  6. In Turf Hill there are activities such as birch clearance, installation of bird boxes, bat boxes, stag beetle stumperies, log and brash piles and lace wing boxes in wooded areas, and support for gaultheria and bracken management. Information boards including ecological information gained from Esso’s and the council’s surveys will be installed in the car park.
  7. Improvements are being made to Heronscourt weir including reconstruction of outfall structure.
  8. In Windlemere SANG funding has been given for a native tree and hedgerow planting scheme, watercourse flow reduction, and installation of bat boxes, signage, and benches.
  9. Chobham Common: the project is supporting scrub clearance, completion of an entomology survey as well as updating the Wildfire Management Plan to build and enhance the existing plan as well as tying in with the new site management plan.

The SLP Project has funded £50,000 in support of the Chertsey Meads Management Plan. The Chertsey Meads Management Plan 2017-2025 was produced for Runnymede Borough Council by Surrey Wildlife Trust, and prescribes a range of works aimed at enhancing the biodiversity of the site

Salesian School visited the project for a week in June for work experience when students were introduced to staff from across the project. SLP staff also attended an Enrichment Afternoon at Salesian College.

The project has worked with Clarendon Primary School to undertake enhanced reinstatement within the relatively small school grounds due to extended works over a 6-month period. This has involved refreshing play areas with a new fenced all-weather pitch, new plastic fencing around other play areas, donation of sports and play equipment, as well as tablets. The school have also had new playground markings installed that have been designed with the help of the school.
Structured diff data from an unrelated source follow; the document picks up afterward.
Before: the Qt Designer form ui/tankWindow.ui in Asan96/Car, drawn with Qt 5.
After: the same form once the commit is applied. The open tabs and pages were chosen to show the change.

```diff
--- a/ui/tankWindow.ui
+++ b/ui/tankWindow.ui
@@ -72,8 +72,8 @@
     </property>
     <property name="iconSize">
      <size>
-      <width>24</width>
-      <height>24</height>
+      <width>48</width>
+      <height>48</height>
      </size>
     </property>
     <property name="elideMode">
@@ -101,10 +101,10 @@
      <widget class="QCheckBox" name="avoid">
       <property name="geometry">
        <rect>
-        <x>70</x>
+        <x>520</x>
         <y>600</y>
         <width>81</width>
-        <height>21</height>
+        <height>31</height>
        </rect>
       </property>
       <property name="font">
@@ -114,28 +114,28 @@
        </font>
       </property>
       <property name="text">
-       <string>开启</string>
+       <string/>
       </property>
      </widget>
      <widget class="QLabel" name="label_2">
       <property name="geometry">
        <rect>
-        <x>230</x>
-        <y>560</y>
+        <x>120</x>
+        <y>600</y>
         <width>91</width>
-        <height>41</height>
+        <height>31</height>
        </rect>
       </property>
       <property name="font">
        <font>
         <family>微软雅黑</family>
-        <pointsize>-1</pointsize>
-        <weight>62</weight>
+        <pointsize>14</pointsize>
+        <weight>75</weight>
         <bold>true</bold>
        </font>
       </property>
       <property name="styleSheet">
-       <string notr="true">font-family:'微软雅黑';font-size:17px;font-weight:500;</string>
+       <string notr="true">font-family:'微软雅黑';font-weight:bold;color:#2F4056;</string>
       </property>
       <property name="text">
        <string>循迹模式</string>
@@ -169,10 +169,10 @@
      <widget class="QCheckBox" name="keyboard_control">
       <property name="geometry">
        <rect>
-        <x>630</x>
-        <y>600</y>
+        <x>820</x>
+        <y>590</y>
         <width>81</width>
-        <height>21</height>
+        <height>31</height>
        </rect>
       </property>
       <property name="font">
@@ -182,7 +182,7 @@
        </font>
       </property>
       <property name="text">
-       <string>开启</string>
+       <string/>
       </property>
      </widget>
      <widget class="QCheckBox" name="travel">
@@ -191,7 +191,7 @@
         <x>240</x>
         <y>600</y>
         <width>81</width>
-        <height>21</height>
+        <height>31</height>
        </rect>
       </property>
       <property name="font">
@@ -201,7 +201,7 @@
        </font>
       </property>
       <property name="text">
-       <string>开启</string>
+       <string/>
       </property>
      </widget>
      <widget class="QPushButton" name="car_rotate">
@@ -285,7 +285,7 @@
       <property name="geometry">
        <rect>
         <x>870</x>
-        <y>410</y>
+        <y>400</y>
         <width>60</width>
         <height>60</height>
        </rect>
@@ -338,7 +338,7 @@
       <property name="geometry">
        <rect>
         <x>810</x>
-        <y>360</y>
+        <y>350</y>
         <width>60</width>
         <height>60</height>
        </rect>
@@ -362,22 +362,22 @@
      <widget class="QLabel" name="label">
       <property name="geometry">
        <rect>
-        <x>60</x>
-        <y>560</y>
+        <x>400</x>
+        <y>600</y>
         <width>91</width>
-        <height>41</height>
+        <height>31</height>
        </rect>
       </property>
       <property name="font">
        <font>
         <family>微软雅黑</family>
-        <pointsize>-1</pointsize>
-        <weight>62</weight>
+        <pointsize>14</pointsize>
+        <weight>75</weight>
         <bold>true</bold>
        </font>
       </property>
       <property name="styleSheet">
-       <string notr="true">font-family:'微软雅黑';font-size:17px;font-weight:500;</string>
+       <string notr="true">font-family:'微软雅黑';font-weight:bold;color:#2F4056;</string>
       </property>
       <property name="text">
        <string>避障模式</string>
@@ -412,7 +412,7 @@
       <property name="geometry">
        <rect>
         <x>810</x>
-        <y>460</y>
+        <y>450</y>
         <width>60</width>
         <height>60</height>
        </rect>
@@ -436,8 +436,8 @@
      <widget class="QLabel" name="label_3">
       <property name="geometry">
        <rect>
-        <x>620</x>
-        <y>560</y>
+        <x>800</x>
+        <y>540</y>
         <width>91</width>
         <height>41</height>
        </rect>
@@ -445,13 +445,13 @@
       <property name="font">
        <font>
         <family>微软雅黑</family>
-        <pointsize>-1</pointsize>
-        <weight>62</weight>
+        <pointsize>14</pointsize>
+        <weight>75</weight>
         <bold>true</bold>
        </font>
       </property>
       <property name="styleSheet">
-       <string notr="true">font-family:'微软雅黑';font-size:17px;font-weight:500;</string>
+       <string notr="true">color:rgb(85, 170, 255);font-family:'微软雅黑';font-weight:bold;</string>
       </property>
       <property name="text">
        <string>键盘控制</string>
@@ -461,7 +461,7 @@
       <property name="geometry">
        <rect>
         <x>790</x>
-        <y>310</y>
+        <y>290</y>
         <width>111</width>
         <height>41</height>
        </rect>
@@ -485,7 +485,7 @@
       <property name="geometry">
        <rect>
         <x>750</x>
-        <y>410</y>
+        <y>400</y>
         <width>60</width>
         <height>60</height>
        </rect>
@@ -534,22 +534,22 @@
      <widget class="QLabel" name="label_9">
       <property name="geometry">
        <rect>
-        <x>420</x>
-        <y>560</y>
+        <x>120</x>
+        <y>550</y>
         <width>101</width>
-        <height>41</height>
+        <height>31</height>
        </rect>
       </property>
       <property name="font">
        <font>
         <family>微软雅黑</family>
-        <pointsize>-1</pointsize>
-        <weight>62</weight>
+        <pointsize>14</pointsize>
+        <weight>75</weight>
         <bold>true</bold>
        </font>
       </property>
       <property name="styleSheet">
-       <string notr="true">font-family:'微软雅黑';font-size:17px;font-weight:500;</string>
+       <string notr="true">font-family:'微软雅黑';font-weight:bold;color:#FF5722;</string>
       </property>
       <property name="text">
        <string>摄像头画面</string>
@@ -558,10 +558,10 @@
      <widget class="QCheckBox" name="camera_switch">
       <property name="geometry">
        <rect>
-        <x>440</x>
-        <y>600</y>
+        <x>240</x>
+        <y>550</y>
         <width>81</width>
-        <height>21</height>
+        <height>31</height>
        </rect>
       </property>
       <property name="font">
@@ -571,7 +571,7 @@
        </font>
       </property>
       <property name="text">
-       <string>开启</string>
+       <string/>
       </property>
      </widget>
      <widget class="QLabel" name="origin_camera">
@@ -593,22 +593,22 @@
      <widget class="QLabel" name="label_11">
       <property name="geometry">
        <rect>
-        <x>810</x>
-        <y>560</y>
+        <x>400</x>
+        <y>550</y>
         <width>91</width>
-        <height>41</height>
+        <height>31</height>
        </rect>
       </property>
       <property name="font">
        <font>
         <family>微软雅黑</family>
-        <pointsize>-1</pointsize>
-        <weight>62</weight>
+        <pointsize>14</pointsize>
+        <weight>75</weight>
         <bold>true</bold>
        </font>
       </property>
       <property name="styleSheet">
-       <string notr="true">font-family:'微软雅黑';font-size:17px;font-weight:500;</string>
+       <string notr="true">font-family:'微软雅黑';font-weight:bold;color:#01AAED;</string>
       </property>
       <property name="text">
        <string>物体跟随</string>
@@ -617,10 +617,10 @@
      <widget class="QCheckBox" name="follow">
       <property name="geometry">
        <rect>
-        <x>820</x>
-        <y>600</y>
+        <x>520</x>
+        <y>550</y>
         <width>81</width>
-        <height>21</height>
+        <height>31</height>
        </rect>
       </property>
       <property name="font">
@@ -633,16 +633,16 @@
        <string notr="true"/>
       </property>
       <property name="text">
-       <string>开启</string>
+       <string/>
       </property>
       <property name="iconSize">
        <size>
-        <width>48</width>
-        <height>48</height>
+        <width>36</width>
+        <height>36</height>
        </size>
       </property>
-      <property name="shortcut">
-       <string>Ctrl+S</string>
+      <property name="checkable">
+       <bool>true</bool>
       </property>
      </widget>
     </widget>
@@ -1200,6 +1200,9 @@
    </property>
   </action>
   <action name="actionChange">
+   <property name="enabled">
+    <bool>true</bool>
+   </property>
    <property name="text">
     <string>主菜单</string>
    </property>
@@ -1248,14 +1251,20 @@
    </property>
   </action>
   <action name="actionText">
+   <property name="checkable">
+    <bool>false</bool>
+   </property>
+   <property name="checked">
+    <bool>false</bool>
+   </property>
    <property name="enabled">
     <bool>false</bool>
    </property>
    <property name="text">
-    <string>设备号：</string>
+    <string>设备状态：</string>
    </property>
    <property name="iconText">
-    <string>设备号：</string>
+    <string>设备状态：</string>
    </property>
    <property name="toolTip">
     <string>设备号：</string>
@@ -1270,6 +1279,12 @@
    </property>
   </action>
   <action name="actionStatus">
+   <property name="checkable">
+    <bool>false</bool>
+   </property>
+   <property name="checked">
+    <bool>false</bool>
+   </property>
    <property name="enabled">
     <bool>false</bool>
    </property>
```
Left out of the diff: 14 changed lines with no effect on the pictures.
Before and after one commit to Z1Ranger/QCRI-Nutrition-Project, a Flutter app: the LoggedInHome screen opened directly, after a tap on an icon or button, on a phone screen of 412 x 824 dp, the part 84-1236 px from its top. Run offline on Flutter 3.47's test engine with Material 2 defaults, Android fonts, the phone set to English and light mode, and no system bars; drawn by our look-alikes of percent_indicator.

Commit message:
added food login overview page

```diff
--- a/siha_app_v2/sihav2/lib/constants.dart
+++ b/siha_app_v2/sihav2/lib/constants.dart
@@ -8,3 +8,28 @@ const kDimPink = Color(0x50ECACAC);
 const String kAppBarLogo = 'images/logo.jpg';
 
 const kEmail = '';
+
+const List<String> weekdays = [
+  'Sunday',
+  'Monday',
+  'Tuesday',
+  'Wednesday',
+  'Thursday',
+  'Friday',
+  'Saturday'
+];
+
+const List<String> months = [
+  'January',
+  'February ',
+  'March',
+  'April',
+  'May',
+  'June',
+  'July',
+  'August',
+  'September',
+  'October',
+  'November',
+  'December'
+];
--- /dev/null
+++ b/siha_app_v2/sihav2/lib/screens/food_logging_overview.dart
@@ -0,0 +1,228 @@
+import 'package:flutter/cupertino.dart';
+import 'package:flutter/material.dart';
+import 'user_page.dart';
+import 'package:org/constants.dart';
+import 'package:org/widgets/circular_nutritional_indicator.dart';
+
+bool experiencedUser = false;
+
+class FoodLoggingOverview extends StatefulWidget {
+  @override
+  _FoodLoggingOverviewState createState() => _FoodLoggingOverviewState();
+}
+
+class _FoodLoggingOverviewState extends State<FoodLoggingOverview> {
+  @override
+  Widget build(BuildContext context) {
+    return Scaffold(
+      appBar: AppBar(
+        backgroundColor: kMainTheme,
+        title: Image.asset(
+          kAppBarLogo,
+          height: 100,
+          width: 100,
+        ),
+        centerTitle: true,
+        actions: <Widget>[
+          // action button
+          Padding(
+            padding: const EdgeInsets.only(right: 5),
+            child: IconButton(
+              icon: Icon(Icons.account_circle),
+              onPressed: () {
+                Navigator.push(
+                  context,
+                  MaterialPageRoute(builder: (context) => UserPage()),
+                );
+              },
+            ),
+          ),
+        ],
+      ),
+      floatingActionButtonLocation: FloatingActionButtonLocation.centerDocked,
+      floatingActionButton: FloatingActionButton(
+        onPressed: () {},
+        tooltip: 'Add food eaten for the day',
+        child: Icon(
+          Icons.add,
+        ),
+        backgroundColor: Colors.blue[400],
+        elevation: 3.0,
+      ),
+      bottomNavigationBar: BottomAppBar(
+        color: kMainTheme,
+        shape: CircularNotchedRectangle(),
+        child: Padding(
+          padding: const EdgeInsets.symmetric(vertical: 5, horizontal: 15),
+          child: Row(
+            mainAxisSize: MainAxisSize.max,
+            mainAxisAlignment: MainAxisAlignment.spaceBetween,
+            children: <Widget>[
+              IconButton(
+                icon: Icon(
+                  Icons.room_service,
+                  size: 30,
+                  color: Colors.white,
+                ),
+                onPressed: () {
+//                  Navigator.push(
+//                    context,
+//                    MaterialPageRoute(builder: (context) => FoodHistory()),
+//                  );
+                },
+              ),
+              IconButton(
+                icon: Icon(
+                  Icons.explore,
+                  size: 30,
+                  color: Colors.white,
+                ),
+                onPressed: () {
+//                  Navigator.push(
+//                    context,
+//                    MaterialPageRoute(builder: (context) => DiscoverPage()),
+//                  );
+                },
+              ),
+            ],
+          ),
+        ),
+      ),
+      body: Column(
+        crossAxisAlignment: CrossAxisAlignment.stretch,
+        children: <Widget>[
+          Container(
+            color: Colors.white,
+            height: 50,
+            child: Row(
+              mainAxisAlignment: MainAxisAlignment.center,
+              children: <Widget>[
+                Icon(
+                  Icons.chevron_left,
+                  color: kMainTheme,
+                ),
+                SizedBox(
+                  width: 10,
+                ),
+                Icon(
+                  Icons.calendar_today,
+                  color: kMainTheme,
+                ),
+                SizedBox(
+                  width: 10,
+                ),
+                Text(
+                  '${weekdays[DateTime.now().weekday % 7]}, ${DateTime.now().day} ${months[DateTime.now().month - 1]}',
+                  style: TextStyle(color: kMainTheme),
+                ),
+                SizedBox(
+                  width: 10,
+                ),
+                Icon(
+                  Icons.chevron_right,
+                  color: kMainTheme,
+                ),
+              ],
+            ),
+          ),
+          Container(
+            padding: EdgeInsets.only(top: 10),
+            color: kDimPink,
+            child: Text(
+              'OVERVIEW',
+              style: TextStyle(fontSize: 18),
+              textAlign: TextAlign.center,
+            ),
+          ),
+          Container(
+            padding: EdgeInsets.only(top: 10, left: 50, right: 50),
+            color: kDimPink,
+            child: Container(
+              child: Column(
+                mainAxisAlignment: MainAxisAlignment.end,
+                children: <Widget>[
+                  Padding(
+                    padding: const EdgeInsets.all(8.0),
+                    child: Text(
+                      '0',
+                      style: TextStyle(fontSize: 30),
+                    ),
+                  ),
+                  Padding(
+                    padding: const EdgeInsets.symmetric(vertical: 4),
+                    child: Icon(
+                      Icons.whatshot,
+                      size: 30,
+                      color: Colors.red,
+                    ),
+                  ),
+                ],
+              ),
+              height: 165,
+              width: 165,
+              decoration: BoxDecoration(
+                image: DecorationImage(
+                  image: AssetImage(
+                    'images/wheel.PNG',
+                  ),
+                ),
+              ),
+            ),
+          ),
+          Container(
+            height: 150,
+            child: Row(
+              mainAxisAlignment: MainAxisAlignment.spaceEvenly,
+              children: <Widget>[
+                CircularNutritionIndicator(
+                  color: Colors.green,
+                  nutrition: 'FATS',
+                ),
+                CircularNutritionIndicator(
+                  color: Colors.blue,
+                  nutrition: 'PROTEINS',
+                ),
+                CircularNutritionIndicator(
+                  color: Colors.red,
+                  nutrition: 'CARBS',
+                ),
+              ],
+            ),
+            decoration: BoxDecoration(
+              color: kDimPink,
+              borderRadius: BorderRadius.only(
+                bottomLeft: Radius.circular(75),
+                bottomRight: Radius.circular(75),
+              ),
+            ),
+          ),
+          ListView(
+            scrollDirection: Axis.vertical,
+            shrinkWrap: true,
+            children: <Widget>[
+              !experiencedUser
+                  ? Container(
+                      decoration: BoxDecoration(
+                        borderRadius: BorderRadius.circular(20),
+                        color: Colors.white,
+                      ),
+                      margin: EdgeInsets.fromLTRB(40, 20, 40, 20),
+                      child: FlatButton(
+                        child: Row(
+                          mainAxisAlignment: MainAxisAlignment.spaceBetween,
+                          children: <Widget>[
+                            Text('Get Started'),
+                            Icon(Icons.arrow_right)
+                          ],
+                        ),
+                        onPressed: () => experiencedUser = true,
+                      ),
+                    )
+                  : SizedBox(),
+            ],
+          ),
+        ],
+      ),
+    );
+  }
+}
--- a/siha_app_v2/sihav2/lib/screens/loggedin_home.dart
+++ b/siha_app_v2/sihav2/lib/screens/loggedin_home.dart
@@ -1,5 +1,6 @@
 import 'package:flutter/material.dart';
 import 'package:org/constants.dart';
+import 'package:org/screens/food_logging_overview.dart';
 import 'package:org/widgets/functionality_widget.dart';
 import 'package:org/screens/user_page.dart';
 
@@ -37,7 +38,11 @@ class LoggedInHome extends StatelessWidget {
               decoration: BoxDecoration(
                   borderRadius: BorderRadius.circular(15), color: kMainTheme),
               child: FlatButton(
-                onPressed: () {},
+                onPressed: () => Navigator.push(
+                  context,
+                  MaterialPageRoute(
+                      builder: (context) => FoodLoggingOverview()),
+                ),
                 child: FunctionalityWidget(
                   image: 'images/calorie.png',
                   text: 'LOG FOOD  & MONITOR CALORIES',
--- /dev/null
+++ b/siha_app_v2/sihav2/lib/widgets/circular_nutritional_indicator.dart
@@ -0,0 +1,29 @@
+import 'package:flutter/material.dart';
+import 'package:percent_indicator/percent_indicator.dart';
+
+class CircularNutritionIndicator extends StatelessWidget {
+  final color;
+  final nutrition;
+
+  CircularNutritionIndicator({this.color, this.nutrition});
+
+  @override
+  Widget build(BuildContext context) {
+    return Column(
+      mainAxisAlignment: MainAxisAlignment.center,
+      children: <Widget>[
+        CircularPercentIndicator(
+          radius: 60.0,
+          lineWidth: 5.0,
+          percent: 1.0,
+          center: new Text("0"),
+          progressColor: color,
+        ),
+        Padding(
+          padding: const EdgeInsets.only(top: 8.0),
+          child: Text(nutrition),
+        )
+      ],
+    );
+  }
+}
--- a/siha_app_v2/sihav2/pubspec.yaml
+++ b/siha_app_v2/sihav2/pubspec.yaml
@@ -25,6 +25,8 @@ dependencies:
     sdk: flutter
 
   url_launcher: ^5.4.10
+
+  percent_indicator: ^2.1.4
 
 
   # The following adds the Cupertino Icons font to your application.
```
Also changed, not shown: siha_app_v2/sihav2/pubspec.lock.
Furthermore, SLP have supported the school with the implementation of a wildlife garden area and delivered STEM workshops for staff and pupils about this.

SLP team members attended Thomas Knyvett College to deliver a careers workshop in October 2022.

In Spelthorne we are focusing on engaging with different community groups and schools to deliver more volunteering for our team.